→ Stored records

+===+

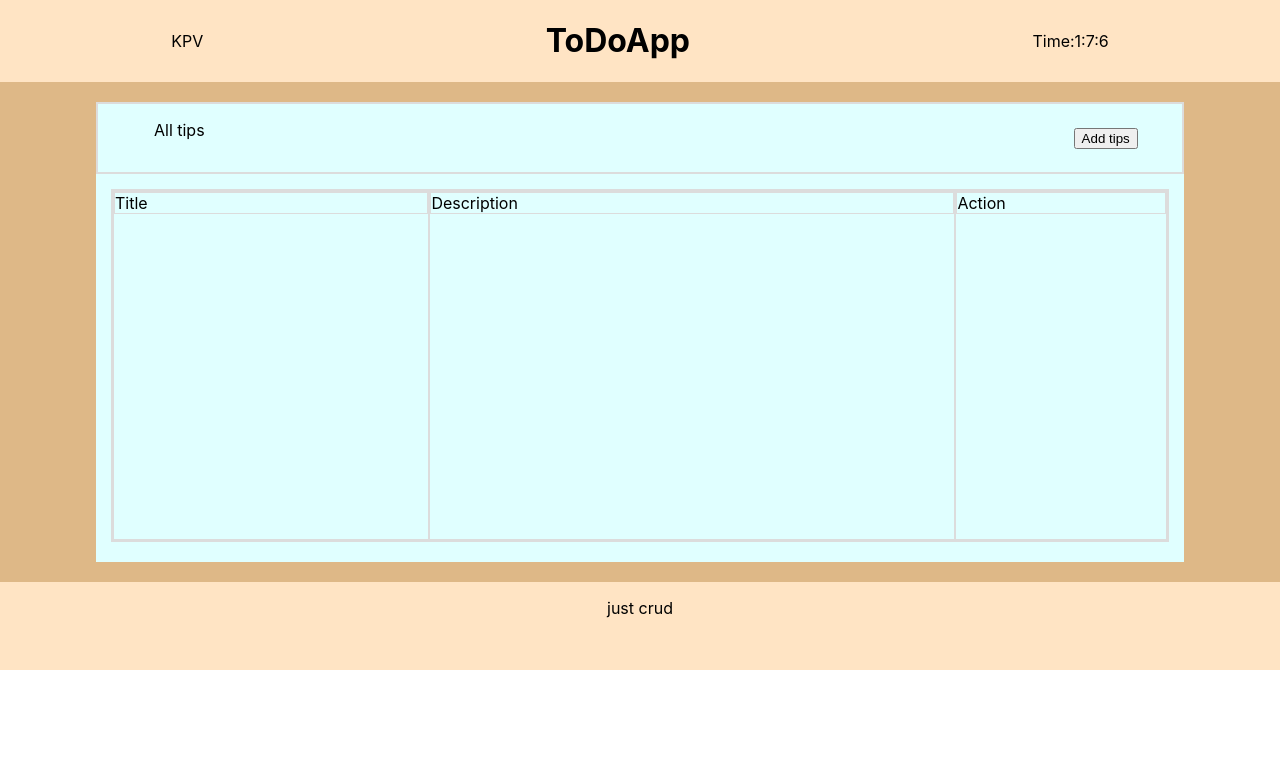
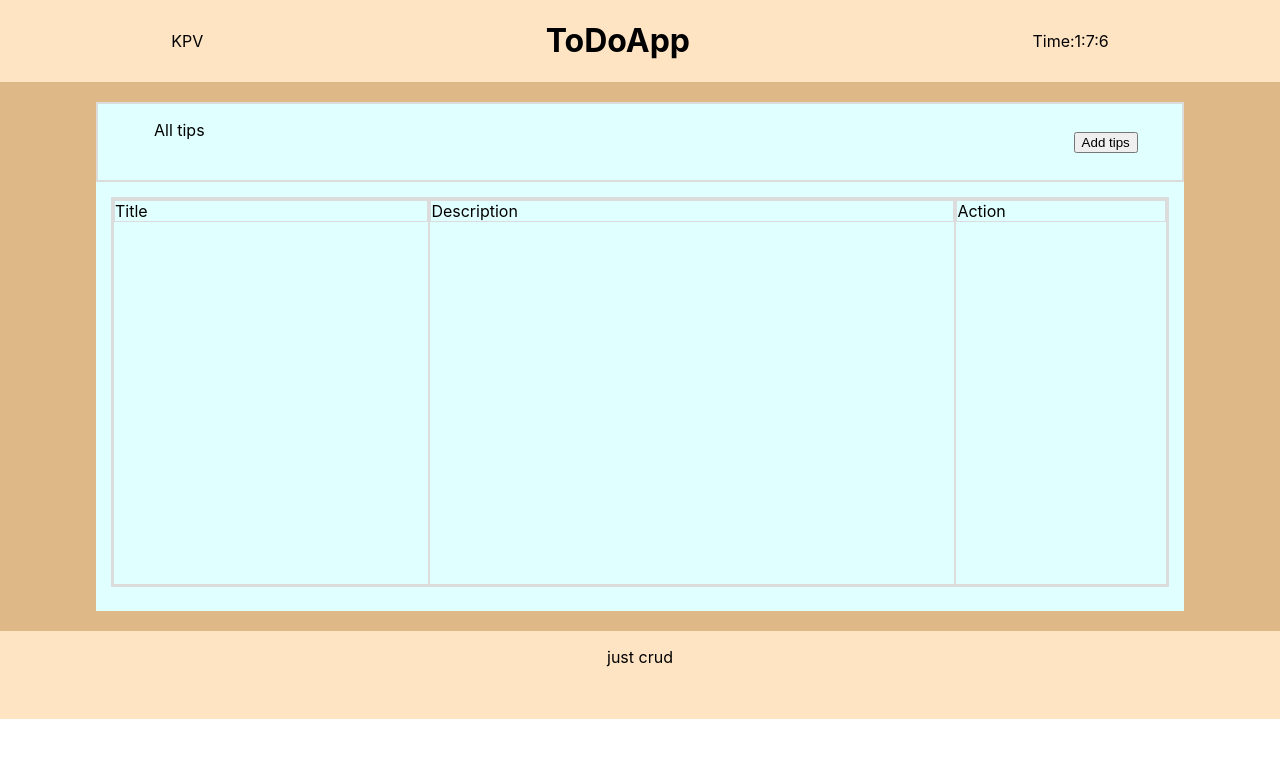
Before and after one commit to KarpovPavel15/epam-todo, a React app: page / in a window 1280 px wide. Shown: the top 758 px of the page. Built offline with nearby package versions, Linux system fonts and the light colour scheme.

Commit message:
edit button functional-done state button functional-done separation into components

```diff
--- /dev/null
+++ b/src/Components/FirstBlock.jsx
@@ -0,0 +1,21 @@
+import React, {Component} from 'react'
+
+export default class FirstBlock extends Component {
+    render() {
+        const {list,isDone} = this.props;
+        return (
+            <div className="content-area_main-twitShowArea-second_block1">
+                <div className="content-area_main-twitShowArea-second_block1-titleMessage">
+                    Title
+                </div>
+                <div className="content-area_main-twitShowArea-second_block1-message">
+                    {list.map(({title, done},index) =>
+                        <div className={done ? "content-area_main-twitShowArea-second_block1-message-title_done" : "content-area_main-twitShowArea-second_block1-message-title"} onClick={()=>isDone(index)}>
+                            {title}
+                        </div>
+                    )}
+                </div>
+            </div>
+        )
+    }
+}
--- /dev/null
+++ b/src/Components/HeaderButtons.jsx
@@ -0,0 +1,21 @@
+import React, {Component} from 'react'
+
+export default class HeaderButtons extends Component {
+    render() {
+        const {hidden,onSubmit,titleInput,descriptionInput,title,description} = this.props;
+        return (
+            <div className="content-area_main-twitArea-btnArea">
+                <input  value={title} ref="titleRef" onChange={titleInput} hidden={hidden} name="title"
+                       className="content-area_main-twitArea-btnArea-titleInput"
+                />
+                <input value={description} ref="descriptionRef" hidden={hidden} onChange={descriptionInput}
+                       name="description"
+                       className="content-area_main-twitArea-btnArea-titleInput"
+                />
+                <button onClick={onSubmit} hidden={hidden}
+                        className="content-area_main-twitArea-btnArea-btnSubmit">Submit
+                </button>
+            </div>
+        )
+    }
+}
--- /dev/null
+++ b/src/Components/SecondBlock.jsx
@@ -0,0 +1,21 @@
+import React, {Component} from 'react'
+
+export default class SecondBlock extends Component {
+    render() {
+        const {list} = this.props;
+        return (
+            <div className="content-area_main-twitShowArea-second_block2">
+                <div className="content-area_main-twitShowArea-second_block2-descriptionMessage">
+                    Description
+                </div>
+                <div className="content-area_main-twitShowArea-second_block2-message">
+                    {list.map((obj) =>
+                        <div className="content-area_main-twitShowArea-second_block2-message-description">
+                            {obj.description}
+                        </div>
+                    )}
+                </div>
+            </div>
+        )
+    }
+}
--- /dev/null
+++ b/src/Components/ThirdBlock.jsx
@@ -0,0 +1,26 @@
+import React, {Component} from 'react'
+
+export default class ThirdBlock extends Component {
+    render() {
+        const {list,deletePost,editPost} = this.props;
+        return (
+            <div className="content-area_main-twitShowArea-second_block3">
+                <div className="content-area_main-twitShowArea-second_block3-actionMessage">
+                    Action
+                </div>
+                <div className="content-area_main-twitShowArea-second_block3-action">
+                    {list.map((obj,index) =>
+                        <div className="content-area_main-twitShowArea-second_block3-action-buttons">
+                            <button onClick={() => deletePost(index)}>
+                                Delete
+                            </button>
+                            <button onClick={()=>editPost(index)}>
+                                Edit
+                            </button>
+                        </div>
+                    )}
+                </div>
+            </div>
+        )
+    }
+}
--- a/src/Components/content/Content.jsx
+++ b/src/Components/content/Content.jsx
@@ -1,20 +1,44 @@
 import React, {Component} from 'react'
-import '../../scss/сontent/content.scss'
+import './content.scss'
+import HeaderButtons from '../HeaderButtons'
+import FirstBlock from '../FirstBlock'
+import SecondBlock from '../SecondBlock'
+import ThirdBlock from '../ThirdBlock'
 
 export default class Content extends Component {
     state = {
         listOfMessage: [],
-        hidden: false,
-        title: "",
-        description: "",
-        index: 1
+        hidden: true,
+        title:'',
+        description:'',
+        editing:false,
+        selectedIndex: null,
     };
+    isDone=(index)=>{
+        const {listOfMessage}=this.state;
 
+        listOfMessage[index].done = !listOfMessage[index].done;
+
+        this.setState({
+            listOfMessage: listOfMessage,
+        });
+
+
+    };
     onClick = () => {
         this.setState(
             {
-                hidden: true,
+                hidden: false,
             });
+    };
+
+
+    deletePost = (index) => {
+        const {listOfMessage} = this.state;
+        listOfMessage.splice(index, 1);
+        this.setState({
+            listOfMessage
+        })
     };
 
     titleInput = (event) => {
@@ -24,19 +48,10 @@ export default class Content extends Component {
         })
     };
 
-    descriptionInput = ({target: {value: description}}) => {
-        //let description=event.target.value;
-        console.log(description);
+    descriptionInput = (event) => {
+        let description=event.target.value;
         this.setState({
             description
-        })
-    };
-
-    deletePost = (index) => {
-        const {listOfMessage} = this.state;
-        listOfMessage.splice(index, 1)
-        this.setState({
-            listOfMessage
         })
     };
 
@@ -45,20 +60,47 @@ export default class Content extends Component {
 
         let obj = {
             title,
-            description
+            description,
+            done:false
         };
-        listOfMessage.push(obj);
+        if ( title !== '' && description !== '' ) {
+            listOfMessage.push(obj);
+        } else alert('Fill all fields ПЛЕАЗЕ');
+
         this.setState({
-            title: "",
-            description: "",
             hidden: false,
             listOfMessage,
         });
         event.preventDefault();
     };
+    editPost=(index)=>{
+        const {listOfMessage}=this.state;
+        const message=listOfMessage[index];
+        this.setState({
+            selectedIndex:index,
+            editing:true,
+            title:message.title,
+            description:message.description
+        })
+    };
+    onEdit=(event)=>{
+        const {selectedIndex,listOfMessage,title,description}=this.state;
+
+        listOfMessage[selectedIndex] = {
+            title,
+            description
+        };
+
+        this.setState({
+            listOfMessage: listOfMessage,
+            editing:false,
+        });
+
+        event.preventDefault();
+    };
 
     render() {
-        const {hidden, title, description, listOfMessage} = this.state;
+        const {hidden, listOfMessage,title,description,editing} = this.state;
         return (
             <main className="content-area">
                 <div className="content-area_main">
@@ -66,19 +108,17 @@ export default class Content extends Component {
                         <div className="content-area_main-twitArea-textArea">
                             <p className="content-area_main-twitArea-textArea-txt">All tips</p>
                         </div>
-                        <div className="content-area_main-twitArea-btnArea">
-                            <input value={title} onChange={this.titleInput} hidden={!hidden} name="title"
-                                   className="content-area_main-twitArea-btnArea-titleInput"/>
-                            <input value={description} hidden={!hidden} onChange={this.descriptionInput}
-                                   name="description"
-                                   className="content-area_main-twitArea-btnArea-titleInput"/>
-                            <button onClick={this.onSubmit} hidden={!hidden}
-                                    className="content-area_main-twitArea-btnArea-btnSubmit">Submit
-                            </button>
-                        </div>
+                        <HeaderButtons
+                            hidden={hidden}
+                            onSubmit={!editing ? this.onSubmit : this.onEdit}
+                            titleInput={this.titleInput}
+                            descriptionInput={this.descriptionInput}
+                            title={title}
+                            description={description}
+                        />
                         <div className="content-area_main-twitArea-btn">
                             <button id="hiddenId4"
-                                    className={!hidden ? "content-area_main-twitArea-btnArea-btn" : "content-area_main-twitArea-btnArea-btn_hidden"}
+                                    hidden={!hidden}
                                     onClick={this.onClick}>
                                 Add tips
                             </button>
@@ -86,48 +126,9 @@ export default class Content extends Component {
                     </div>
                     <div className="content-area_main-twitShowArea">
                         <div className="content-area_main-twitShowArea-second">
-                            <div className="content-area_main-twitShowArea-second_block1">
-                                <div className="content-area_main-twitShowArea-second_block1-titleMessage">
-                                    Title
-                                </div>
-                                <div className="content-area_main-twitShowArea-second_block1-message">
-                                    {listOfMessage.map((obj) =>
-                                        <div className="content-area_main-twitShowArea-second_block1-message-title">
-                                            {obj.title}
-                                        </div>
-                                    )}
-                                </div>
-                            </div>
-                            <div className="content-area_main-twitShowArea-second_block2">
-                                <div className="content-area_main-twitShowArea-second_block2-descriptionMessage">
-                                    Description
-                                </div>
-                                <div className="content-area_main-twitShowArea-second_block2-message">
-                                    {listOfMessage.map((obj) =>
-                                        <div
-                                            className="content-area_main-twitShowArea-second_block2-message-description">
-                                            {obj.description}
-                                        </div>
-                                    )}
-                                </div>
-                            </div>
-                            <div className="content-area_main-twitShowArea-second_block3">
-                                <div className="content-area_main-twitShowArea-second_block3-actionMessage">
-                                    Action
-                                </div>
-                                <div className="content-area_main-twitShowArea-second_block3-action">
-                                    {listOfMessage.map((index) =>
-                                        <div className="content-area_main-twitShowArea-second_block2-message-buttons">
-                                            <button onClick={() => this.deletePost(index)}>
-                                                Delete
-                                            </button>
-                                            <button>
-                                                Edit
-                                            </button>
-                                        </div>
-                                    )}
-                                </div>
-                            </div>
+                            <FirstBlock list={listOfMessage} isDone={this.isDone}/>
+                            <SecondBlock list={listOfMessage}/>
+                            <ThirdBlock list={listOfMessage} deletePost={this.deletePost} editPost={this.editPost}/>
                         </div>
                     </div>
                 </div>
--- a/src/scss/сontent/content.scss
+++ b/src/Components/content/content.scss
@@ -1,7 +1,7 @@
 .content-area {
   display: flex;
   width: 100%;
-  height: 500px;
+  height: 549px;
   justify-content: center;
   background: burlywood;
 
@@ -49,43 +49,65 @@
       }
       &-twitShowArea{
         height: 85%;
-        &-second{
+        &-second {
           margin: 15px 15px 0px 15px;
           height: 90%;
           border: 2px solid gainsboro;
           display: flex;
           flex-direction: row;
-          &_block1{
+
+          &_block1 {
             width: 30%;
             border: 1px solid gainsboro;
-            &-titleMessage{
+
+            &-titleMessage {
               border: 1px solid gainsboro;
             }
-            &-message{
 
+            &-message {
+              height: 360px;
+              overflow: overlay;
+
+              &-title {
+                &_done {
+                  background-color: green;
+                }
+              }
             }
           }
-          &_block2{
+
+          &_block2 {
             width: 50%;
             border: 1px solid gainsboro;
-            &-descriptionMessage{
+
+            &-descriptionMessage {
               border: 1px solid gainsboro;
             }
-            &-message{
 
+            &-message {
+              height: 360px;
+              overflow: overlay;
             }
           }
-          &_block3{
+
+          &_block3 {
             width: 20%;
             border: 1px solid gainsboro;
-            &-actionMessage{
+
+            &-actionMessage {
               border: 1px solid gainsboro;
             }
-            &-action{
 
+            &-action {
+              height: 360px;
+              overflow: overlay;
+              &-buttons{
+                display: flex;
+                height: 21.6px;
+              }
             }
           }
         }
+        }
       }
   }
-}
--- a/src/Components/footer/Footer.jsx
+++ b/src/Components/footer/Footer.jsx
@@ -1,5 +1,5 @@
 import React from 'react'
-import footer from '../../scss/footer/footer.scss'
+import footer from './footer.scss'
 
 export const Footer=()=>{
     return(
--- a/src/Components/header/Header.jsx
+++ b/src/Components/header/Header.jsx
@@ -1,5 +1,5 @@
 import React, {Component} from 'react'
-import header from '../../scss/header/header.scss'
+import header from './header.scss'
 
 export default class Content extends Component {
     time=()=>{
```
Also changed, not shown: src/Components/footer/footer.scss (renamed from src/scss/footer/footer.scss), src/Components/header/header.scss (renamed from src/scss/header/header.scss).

+===+

→ Task to carry out
Which lines hold the word "export"? Copy each of them from the records.

→ Exercise solution
+export default class FirstBlock extends Component {
+export default class HeaderButtons extends Component {
+export default class SecondBlock extends Component {
+export default class ThirdBlock extends Component {
 export default class Content extends Component {
@@ -24,19 +48,10 @@ export default class Content extends Component {
@@ -45,20 +60,47 @@ export default class Content extends Component {
@@ -66,19 +108,17 @@ export default class Content extends Component {
@@ -86,48 +126,9 @@ export default class Content extends Component {
 export const Footer=()=>{
 export default class Content extends Component {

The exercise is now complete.